In a study published in the journal of Agriculture and Human Values, a research survey of bakers in the western Washington State (WAA) aimed to ascertain if a local food movement in the baking industry would be welcomed.
Researchers noted that while this study was confined to one US state area, findings of the opportunities and challenges in relocalization of the wheat industry could be applied on a wider scale.
“The local food movement thus far has focused primarily on fresh produce and animal products, but has largely neglected staple crops,” the researchers wrote.
The wheat processing sector in the US is highly centralized and because it is traded as a commodity, information about the production is lost along the supply chain, they said.

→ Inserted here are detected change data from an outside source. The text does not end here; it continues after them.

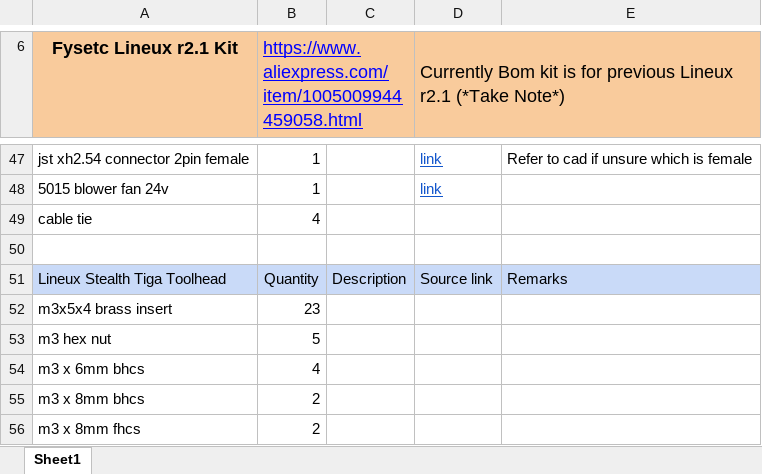
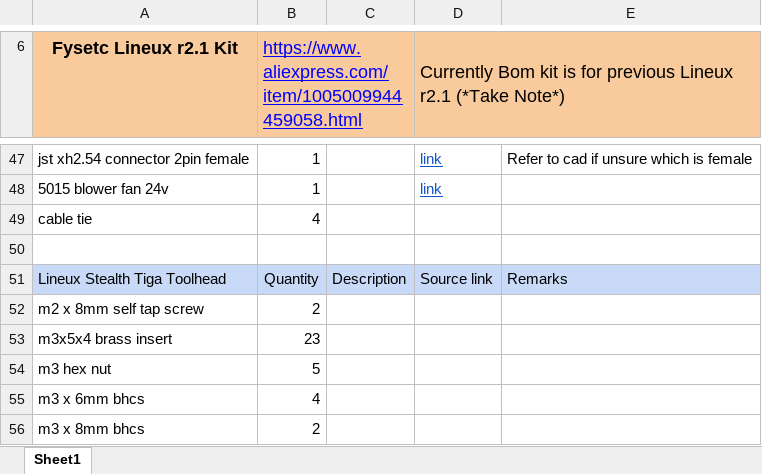
Before and after one commit to Bikin-Creative/Lineux-Toolchanger, an Excel workbook: BOM/Lineux Stealth Bom.xlsx, sheet Sheet1, drawn as a sheet; only a part is shown, gaps mark what is left out; the shorter side is filled out with more unchanged rows; values as stored, in another font and other column widths than the file's, no borders; charts and pictures not drawn; the diff names each change by its address in the sheet, - before the commit and + after, or states it on an @@ line.

Commit message:
Updated Lineux Stealth Bom
Updated Lineux Stealth Bom

```diff
--- a/BOM/Lineux Stealth Bom.xlsx (sheet Sheet1)
+++ b/BOM/Lineux Stealth Bom.xlsx (sheet Sheet1)
+row 52: m2 x 8mm self tap screw | 2
```
Also changed, not shown: 2 other files.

“One of the most important features of a short supply chain is that the product reaches the consumer embedded with information, by way of package labeling or personal communication.”
“Because grains are so important in human and livestock diets and their production represents a significant amount of agricultural land use, a shift towards localization of grain production and processing could have important economic, social and environmental benefits.”
“Commercial bakers are potentially important food chain intermediaries in the case of relocalized wheat production,” the researchers said.
Bakery interest in engagement?
Findings showed that 61% of respondents would be interested in purchasing local wheat/flour, 36% were unsure and 3% were not interested.
“Bakers who used retail strategies to market their products were more likely to be interested in western Washington (WAA) wheat/flour compared to those not using retail methods. The retail setting allows the commercial bakery to transmit the ‘story’ of the wheat/flour to the customer,” the researchers said.
While these findings suggest opportunities, challenges were raised in terms of expectations and requirements needed should bakers’ source locally.
A consistent, high level of quality and a reliable supply were identified as important factors for bakers considering the purchase of regionally produced wheat/flour.
In an open-ended question about the most important barriers commercial bakers see in purchasing regionally produced wheat/flour, cost was the most frequently mentioned.
Other perceived barriers included availability and quantity, suppliers and delivery and quality.
“The three most frequently mentioned barriers (cost, availability, supply) are scale-related and could be addressed by increasing the scale of production and distribution,” the researchers said.
Challenges of the shift
The highly centralized nature of the processing and quality control of wheat was identified as one of the main challenges in regaining local production, processing, and use necessary to have a relocalized grain economy.
Roles of processors and wholesalers would need to be clearly defined and the planning and building of infrastructure would need to be prioritized, researchers said.
The researchers also raised the point that there is no clear definition of ‘local’ when it comes to sourcing.
Source: Journal of Agriculture and Human Values
Published online ahead of print doi: 10.1007/s10460-012-9403-9
“Commercial bakers and the relocalization of wheat in western Washington state”
Authors: KM. Hills, JR. Goldberger and SS. Jones